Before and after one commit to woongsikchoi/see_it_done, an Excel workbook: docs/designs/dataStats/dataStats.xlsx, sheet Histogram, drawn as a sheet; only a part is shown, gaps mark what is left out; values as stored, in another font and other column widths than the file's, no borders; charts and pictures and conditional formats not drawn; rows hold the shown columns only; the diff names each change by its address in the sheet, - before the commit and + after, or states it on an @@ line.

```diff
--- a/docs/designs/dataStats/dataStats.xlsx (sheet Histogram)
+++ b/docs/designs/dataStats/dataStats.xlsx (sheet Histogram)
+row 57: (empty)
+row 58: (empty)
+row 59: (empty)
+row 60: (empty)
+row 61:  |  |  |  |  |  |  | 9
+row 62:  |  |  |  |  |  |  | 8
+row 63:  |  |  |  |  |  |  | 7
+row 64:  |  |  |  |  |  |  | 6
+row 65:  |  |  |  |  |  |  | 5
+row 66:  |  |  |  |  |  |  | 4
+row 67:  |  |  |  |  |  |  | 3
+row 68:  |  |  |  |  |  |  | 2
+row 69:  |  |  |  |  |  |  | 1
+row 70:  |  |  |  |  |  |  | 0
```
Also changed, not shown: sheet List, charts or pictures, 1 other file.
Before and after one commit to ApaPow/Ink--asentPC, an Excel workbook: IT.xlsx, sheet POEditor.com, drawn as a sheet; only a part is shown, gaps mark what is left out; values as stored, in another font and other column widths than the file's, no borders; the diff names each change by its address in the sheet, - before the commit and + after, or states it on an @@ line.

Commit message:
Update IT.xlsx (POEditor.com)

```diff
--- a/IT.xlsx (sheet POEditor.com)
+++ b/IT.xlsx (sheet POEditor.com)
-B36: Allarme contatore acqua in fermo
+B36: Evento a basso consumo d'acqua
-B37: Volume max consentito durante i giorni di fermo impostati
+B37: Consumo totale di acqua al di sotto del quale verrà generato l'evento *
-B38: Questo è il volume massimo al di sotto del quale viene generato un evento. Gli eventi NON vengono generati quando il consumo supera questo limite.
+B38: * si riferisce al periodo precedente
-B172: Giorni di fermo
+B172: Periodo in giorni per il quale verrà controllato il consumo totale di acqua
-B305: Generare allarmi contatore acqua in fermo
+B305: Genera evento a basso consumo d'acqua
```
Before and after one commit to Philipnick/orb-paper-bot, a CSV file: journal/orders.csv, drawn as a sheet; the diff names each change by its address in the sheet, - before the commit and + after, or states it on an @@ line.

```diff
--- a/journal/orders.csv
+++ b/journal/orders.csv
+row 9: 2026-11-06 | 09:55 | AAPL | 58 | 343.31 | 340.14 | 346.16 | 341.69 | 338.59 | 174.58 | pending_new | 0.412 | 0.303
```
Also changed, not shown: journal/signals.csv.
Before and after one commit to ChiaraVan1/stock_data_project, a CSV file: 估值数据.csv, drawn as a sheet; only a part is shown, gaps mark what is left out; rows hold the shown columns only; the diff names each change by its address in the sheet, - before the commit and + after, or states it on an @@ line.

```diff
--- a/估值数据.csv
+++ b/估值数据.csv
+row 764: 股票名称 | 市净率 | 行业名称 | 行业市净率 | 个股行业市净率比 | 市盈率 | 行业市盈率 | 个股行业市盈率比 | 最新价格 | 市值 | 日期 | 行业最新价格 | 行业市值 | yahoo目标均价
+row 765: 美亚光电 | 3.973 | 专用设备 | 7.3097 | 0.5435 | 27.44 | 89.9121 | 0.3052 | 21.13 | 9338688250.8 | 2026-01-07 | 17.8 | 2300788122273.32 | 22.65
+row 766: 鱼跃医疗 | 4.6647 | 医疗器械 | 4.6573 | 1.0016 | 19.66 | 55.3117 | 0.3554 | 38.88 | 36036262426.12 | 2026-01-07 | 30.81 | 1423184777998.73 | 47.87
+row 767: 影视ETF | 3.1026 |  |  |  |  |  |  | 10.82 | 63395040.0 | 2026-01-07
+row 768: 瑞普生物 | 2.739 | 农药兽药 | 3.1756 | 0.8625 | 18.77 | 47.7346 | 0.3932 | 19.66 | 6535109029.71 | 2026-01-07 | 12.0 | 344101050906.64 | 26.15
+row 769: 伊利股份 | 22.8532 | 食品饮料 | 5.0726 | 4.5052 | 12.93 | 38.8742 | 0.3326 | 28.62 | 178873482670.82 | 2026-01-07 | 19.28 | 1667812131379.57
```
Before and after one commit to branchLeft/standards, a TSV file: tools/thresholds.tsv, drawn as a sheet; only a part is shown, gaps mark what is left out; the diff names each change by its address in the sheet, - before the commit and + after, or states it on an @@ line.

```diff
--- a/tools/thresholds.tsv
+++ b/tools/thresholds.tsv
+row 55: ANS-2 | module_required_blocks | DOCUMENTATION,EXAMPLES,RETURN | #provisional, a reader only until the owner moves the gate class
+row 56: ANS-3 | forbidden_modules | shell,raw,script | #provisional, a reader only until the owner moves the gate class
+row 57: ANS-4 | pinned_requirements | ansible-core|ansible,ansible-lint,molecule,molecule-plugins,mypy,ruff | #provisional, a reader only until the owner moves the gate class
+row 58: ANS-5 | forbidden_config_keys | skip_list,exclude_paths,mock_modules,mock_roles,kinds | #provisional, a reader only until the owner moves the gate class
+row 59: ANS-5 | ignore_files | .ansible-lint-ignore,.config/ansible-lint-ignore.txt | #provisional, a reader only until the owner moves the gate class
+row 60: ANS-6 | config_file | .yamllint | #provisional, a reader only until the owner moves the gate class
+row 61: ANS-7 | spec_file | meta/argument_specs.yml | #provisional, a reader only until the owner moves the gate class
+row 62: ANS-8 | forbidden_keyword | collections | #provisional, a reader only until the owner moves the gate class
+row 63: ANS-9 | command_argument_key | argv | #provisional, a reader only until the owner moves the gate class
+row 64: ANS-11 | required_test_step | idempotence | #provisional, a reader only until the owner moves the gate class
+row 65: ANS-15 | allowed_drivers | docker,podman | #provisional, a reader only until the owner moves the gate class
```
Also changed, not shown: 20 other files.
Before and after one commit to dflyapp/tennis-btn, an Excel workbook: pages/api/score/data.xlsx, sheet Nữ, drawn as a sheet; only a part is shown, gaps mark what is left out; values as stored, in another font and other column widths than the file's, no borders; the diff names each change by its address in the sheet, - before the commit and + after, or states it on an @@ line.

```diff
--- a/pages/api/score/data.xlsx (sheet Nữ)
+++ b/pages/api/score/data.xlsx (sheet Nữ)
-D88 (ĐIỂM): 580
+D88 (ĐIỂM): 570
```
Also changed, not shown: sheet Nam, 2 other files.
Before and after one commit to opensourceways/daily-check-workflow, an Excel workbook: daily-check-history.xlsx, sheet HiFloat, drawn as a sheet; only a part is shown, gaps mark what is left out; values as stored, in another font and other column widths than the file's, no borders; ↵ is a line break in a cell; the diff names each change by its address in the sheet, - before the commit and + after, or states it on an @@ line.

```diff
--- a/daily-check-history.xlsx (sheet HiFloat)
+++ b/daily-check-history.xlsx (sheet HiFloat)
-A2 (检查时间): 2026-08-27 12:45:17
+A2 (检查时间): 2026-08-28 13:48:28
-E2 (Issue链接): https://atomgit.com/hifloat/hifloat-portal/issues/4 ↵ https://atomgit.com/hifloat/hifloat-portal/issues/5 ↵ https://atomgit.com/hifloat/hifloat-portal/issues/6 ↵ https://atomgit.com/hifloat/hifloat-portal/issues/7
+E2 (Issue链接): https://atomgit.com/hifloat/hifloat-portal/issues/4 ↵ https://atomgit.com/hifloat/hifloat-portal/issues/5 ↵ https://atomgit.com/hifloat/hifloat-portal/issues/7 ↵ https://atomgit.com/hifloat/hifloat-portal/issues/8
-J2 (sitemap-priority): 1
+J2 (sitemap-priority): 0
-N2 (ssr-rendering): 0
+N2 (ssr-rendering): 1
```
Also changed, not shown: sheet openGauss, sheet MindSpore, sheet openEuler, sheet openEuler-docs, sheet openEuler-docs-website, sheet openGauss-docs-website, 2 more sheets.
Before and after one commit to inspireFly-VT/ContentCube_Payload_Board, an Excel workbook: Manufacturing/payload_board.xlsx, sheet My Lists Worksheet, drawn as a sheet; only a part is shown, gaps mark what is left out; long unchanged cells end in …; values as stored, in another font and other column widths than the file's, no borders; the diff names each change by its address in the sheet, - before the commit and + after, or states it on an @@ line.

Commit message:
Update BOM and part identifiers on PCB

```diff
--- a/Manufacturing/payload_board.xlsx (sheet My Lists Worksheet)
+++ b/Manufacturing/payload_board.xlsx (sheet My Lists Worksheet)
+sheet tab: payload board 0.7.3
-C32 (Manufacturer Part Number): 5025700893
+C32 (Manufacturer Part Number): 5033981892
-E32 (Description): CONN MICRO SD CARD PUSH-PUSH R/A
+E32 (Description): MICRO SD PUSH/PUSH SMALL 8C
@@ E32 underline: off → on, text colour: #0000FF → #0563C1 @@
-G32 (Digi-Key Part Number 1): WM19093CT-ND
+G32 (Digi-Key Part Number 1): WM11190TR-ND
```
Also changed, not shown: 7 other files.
::::
- **Problem to solve**
Copy out each line of the entries above that holds "sotto".

- **Answer to the exercise**
+B37: Consumo totale di acqua al di sotto del quale verrà generato l'evento *
-B38: Questo è il volume massimo al di sotto del quale viene generato un evento. Gli eventi NON vengono generati quando il consumo supera questo limite.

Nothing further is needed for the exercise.